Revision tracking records
■ ■ ■
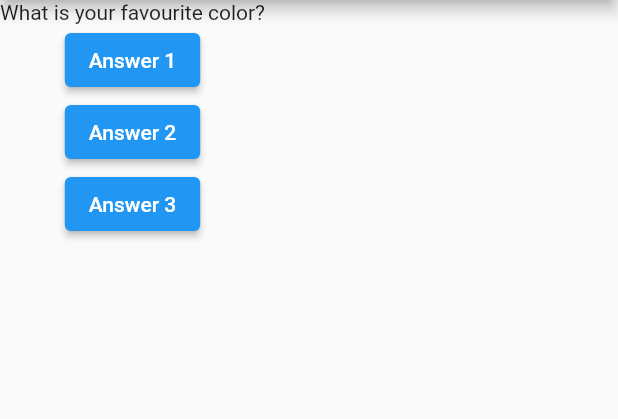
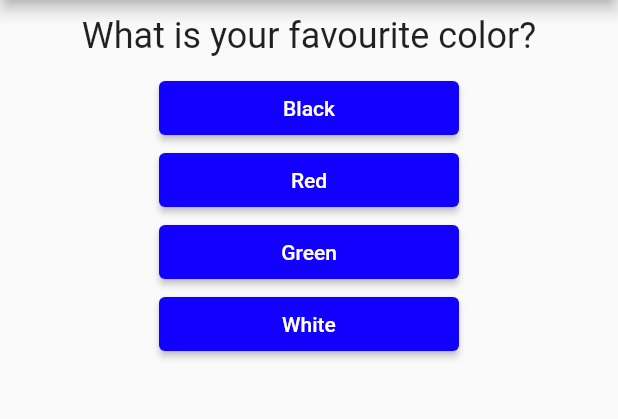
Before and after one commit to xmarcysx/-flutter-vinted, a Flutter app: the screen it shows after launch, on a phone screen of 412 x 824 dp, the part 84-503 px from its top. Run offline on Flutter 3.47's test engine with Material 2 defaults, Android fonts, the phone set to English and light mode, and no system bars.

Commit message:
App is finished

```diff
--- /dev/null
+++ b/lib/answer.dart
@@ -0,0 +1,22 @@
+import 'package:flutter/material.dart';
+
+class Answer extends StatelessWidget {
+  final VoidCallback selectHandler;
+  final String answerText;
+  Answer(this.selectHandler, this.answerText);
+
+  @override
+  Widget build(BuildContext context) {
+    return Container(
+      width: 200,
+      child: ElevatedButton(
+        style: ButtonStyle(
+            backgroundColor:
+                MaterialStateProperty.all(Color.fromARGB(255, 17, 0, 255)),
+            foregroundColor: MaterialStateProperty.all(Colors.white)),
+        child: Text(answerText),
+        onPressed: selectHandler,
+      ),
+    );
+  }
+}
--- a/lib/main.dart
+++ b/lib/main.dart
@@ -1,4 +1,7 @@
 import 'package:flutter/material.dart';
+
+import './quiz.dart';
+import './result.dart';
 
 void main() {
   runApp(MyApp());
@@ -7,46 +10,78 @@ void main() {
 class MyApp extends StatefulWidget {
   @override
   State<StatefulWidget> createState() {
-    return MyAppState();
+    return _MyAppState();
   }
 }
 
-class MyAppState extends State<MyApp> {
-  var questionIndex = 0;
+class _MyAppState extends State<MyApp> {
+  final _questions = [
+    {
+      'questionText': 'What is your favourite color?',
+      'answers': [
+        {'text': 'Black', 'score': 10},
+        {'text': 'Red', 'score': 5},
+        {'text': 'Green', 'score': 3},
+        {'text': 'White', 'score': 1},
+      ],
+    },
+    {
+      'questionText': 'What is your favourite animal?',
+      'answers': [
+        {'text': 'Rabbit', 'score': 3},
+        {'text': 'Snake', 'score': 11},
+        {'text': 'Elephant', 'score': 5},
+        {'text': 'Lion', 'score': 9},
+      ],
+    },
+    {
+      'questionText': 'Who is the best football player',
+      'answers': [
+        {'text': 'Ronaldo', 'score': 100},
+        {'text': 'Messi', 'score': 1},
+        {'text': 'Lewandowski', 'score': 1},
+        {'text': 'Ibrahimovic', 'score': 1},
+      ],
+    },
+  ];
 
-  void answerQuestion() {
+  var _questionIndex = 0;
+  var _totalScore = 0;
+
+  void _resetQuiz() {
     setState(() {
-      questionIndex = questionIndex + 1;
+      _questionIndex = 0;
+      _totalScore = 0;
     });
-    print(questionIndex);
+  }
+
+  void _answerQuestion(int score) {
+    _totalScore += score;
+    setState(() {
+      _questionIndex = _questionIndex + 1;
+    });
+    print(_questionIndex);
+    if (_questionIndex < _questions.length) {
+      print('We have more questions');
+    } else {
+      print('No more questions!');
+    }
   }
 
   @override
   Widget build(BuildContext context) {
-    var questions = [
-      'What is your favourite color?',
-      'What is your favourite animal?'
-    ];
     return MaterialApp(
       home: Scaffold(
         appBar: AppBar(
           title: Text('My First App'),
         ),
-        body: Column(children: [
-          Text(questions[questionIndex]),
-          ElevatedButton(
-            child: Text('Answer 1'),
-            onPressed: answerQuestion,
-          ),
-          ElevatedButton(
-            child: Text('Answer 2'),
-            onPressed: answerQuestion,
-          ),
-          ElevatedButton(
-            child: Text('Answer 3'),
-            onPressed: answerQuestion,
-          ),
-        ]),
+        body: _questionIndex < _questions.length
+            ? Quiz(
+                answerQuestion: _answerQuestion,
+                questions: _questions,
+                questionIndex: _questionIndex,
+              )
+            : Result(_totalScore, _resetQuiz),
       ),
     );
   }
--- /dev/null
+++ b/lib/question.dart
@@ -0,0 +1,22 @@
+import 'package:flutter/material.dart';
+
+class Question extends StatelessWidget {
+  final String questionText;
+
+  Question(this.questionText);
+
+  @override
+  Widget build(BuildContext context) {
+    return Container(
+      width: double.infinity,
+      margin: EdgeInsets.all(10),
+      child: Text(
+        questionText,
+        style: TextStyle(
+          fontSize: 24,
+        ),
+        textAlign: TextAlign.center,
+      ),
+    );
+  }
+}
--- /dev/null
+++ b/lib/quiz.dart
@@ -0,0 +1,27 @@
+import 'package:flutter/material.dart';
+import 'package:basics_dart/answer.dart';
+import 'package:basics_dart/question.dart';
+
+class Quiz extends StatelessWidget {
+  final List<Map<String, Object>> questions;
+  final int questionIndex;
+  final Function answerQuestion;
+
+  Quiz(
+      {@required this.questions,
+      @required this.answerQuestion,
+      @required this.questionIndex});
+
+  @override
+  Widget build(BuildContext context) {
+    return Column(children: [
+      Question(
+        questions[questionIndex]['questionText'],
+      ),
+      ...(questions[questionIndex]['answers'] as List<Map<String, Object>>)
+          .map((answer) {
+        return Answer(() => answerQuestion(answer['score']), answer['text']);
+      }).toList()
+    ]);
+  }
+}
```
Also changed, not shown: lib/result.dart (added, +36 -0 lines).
■ ■ ■
Nothing but an exact copy of the data, without pictures, should be returned.

Before and after one commit to xmarcysx/-flutter-vinted, a Flutter app: the screen it shows after launch, on a phone screen of 412 x 824 dp, the part 84-503 px from its top. Run offline on Flutter 3.47's test engine with Material 2 defaults, Android fonts, the phone set to English and light mode, and no system bars.

Commit message:
App is finished

```diff
--- /dev/null
+++ b/lib/answer.dart
@@ -0,0 +1,22 @@
+import 'package:flutter/material.dart';
+
+class Answer extends StatelessWidget {
+  final VoidCallback selectHandler;
+  final String answerText;
+  Answer(this.selectHandler, this.answerText);
+
+  @override
+  Widget build(BuildContext context) {
+    return Container(
+      width: 200,
+      child: ElevatedButton(
+        style: ButtonStyle(
+            backgroundColor:
+                MaterialStateProperty.all(Color.fromARGB(255, 17, 0, 255)),
+            foregroundColor: MaterialStateProperty.all(Colors.white)),
+        child: Text(answerText),
+        onPressed: selectHandler,
+      ),
+    );
+  }
+}
--- a/lib/main.dart
+++ b/lib/main.dart
@@ -1,4 +1,7 @@
 import 'package:flutter/material.dart';
+
+import './quiz.dart';
+import './result.dart';
 
 void main() {
   runApp(MyApp());
@@ -7,46 +10,78 @@ void main() {
 class MyApp extends StatefulWidget {
   @override
   State<StatefulWidget> createState() {
-    return MyAppState();
+    return _MyAppState();
   }
 }
 
-class MyAppState extends State<MyApp> {
-  var questionIndex = 0;
+class _MyAppState extends State<MyApp> {
+  final _questions = [
+    {
+      'questionText': 'What is your favourite color?',
+      'answers': [
+        {'text': 'Black', 'score': 10},
+        {'text': 'Red', 'score': 5},
+        {'text': 'Green', 'score': 3},
+        {'text': 'White', 'score': 1},
+      ],
+    },
+    {
+      'questionText': 'What is your favourite animal?',
+      'answers': [
+        {'text': 'Rabbit', 'score': 3},
+        {'text': 'Snake', 'score': 11},
+        {'text': 'Elephant', 'score': 5},
+        {'text': 'Lion', 'score': 9},
+      ],
+    },
+    {
+      'questionText': 'Who is the best football player',
+      'answers': [
+        {'text': 'Ronaldo', 'score': 100},
+        {'text': 'Messi', 'score': 1},
+        {'text': 'Lewandowski', 'score': 1},
+        {'text': 'Ibrahimovic', 'score': 1},
+      ],
+    },
+  ];
 
-  void answerQuestion() {
+  var _questionIndex = 0;
+  var _totalScore = 0;
+
+  void _resetQuiz() {
     setState(() {
-      questionIndex = questionIndex + 1;
+      _questionIndex = 0;
+      _totalScore = 0;
     });
-    print(questionIndex);
+  }
+
+  void _answerQuestion(int score) {
+    _totalScore += score;
+    setState(() {
+      _questionIndex = _questionIndex + 1;
+    });
+    print(_questionIndex);
+    if (_questionIndex < _questions.length) {
+      print('We have more questions');
+    } else {
+      print('No more questions!');
+    }
   }
 
   @override
   Widget build(BuildContext context) {
-    var questions = [
-      'What is your favourite color?',
-      'What is your favourite animal?'
-    ];
     return MaterialApp(
       home: Scaffold(
         appBar: AppBar(
           title: Text('My First App'),
         ),
-        body: Column(children: [
-          Text(questions[questionIndex]),
-          ElevatedButton(
-            child: Text('Answer 1'),
-            onPressed: answerQuestion,
-          ),
-          ElevatedButton(
-            child: Text('Answer 2'),
-            onPressed: answerQuestion,
-          ),
-          ElevatedButton(
-            child: Text('Answer 3'),
-            onPressed: answerQuestion,
-          ),
-        ]),
+        body: _questionIndex < _questions.length
+            ? Quiz(
+                answerQuestion: _answerQuestion,
+                questions: _questions,
+                questionIndex: _questionIndex,
+              )
+            : Result(_totalScore, _resetQuiz),
       ),
     );
   }
--- /dev/null
+++ b/lib/question.dart
@@ -0,0 +1,22 @@
+import 'package:flutter/material.dart';
+
+class Question extends StatelessWidget {
+  final String questionText;
+
+  Question(this.questionText);
+
+  @override
+  Widget build(BuildContext context) {
+    return Container(
+      width: double.infinity,
+      margin: EdgeInsets.all(10),
+      child: Text(
+        questionText,
+        style: TextStyle(
+          fontSize: 24,
+        ),
+        textAlign: TextAlign.center,
+      ),
+    );
+  }
+}
--- /dev/null
+++ b/lib/quiz.dart
@@ -0,0 +1,27 @@
+import 'package:flutter/material.dart';
+import 'package:basics_dart/answer.dart';
+import 'package:basics_dart/question.dart';
+
+class Quiz extends StatelessWidget {
+  final List<Map<String, Object>> questions;
+  final int questionIndex;
+  final Function answerQuestion;
+
+  Quiz(
+      {@required this.questions,
+      @required this.answerQuestion,
+      @required this.questionIndex});
+
+  @override
+  Widget build(BuildContext context) {
+    return Column(children: [
+      Question(
+        questions[questionIndex]['questionText'],
+      ),
+      ...(questions[questionIndex]['answers'] as List<Map<String, Object>>)
+          .map((answer) {
+        return Answer(() => answerQuestion(answer['score']), answer['text']);
+      }).toList()
+    ]);
+  }
+}
```
Also changed, not shown: lib/result.dart (added, +36 -0 lines).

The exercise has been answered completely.